INSTRUCTIONS TO FOLLOW:
Extract all lines in the data that contain the word "with".

======== STUDY MATERIAL ========

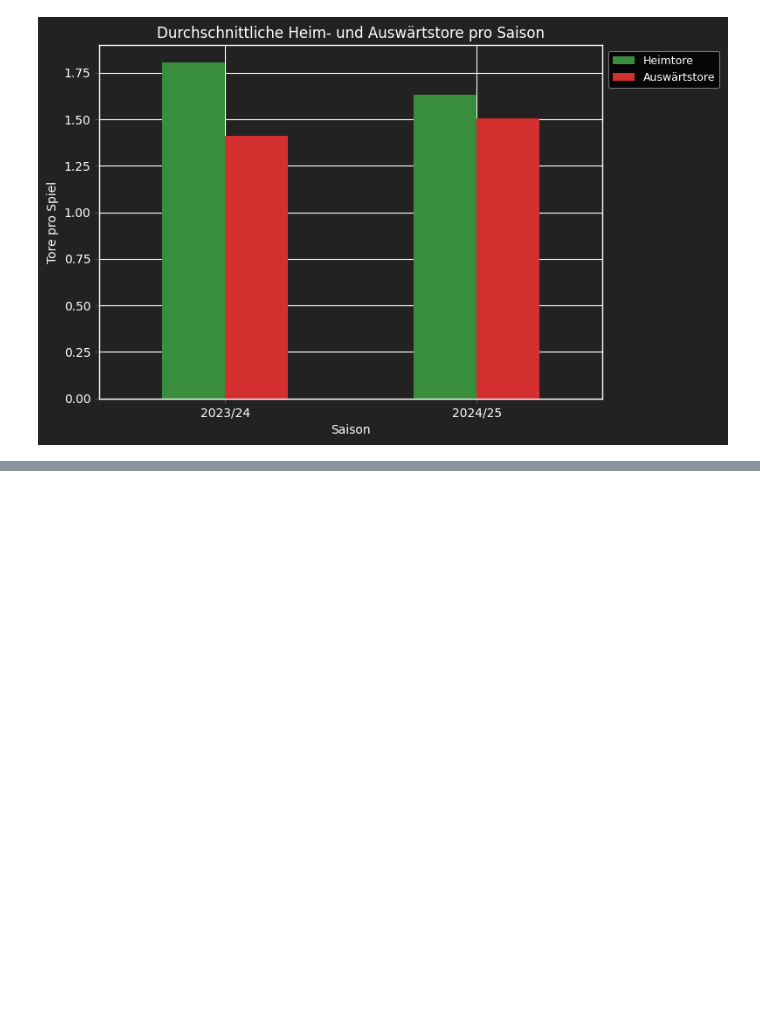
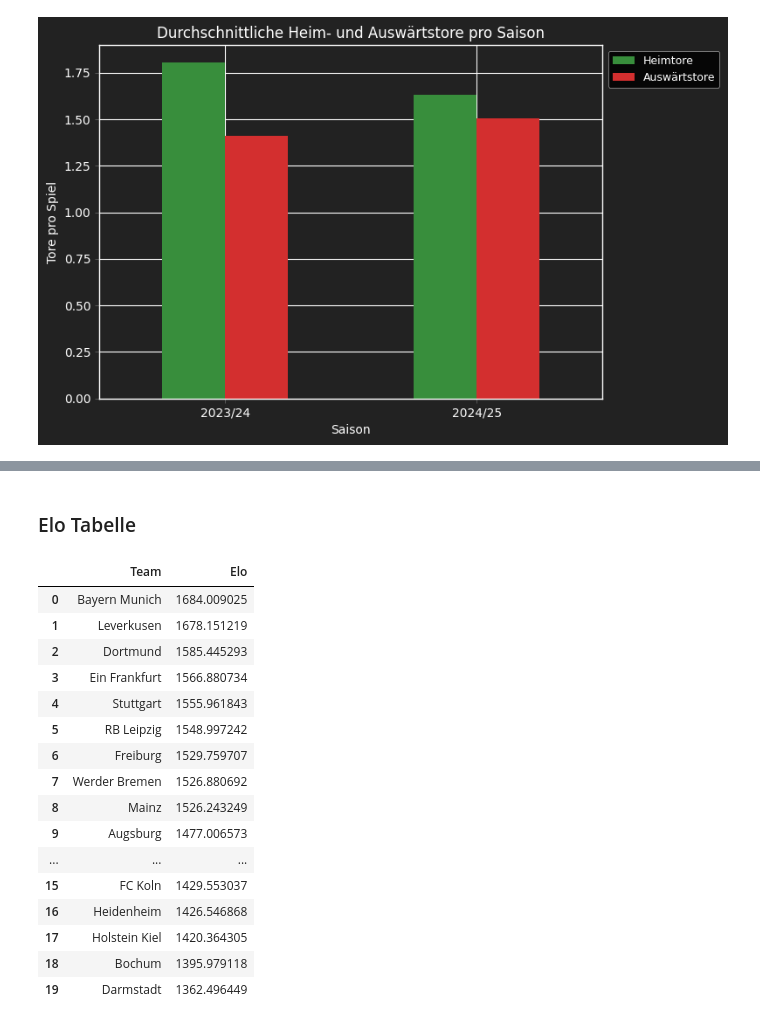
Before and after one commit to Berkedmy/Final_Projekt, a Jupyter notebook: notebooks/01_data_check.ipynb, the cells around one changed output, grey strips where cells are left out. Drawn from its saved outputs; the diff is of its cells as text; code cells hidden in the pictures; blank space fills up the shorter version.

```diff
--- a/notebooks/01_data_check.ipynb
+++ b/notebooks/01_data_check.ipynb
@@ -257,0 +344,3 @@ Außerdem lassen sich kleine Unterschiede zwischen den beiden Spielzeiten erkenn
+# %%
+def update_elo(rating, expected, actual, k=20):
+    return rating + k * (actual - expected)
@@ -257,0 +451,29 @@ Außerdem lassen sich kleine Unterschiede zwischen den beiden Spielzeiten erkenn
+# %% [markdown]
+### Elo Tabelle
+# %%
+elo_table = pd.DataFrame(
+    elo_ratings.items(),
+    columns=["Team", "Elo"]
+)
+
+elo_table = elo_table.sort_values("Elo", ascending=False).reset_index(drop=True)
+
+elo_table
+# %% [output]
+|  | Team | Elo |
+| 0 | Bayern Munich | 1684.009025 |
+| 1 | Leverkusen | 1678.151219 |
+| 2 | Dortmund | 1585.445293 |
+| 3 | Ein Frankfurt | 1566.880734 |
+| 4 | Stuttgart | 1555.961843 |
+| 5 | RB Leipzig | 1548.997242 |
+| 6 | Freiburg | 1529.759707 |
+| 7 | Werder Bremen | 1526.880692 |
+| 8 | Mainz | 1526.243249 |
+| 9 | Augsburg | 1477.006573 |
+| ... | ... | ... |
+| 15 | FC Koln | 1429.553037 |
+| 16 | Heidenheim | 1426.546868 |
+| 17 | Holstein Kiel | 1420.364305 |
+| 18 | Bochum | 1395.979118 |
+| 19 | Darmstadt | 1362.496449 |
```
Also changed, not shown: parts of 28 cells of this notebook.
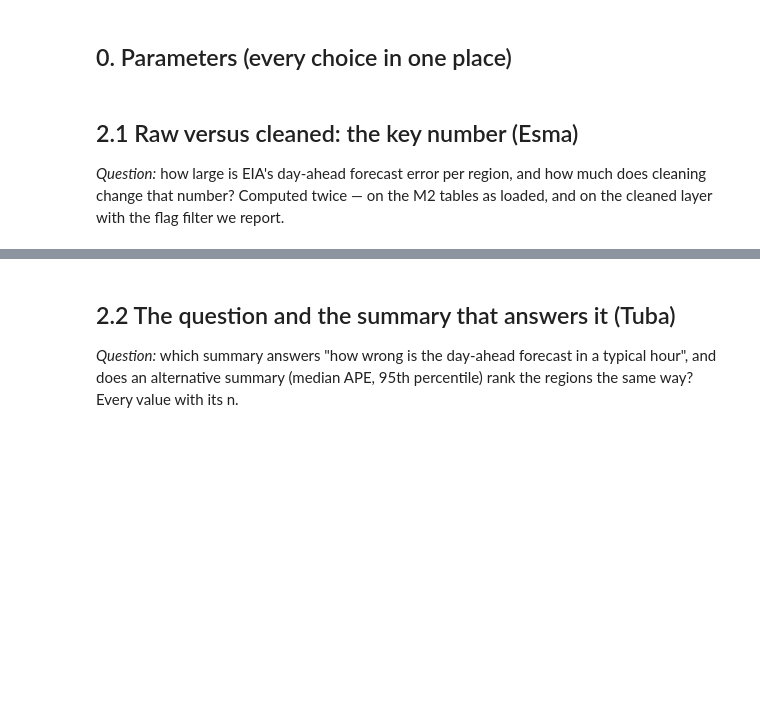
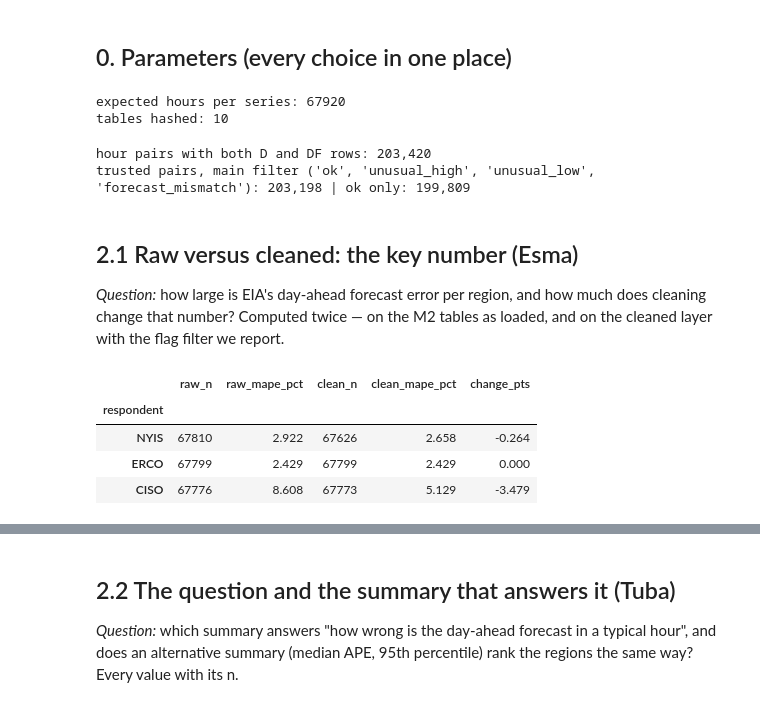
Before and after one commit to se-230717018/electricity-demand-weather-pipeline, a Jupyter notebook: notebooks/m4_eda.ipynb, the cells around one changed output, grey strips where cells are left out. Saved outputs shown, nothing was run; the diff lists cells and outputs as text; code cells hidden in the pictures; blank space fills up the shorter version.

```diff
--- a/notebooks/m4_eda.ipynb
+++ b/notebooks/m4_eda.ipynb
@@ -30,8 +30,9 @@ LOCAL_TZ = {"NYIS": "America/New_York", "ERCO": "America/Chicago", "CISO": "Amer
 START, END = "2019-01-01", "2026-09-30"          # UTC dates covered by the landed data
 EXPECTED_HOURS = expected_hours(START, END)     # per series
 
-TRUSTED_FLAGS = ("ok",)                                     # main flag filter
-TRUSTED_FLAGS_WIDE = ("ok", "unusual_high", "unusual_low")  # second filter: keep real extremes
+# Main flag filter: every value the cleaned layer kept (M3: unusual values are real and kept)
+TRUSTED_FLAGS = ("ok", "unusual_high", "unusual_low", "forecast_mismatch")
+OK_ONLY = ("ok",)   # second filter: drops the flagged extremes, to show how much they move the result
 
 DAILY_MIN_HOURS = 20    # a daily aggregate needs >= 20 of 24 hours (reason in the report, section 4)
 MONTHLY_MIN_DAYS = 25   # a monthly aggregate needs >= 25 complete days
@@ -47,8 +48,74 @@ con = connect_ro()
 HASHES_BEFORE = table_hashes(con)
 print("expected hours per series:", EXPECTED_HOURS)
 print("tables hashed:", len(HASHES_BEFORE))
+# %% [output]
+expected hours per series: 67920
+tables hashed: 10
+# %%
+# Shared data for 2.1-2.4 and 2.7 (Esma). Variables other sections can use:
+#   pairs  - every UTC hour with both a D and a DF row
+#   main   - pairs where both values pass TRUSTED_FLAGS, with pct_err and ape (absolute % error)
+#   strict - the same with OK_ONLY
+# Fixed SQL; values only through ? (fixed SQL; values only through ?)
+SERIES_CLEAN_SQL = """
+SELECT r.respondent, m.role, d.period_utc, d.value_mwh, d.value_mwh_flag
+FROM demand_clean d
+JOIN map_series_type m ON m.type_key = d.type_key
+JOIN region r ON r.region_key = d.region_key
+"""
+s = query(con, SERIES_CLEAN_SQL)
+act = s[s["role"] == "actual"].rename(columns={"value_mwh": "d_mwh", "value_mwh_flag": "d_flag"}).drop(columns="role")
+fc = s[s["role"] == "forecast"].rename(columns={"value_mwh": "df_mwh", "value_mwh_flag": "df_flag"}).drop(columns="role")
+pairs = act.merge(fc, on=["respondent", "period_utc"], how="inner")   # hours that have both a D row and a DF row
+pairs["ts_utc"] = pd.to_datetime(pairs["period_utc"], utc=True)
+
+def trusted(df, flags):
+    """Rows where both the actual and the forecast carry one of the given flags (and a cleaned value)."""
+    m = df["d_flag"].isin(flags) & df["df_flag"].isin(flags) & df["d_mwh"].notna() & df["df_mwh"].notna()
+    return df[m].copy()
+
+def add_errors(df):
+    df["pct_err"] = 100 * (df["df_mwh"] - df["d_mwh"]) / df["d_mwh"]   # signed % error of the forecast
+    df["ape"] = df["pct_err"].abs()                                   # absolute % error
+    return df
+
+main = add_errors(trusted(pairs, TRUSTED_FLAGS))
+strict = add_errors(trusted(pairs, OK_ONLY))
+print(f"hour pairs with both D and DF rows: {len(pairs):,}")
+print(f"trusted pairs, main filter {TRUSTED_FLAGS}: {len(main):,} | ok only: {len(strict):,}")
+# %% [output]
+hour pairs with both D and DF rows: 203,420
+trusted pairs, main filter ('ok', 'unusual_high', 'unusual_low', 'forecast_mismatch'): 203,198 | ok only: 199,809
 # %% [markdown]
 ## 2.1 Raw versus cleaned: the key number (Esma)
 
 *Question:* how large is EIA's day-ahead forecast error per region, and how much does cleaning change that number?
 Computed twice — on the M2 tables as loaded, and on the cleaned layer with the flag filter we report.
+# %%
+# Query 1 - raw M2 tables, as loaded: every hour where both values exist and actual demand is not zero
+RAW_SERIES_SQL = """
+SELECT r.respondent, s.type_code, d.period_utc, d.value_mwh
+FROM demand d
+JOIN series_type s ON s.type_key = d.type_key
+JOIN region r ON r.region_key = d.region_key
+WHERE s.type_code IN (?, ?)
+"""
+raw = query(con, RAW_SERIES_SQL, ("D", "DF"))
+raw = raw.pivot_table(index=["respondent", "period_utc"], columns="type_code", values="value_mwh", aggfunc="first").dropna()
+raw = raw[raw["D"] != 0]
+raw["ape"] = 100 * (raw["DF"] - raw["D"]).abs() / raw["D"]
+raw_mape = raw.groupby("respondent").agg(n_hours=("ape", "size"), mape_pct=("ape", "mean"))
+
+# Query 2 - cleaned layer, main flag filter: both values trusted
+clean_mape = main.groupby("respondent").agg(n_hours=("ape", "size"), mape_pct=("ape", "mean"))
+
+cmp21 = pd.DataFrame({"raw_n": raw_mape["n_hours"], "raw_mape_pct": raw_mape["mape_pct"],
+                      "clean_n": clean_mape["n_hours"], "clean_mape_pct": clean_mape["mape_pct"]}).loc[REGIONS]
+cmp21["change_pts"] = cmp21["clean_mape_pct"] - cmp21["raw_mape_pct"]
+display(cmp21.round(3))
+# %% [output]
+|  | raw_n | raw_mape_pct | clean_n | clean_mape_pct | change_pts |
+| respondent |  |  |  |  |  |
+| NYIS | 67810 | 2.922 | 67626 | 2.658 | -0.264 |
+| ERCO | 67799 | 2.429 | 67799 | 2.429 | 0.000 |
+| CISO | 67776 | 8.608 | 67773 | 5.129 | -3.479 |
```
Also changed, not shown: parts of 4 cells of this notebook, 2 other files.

========

OUTPUT:
+#   pairs  - every UTC hour with both a D and a DF row
+#   main   - pairs where both values pass TRUSTED_FLAGS, with pct_err and ape (absolute % error)
+#   strict - the same with OK_ONLY
+print(f"hour pairs with both D and DF rows: {len(pairs):,}")
+hour pairs with both D and DF rows: 203,420
 Computed twice — on the M2 tables as loaded, and on the cleaned layer with the flag filter we report.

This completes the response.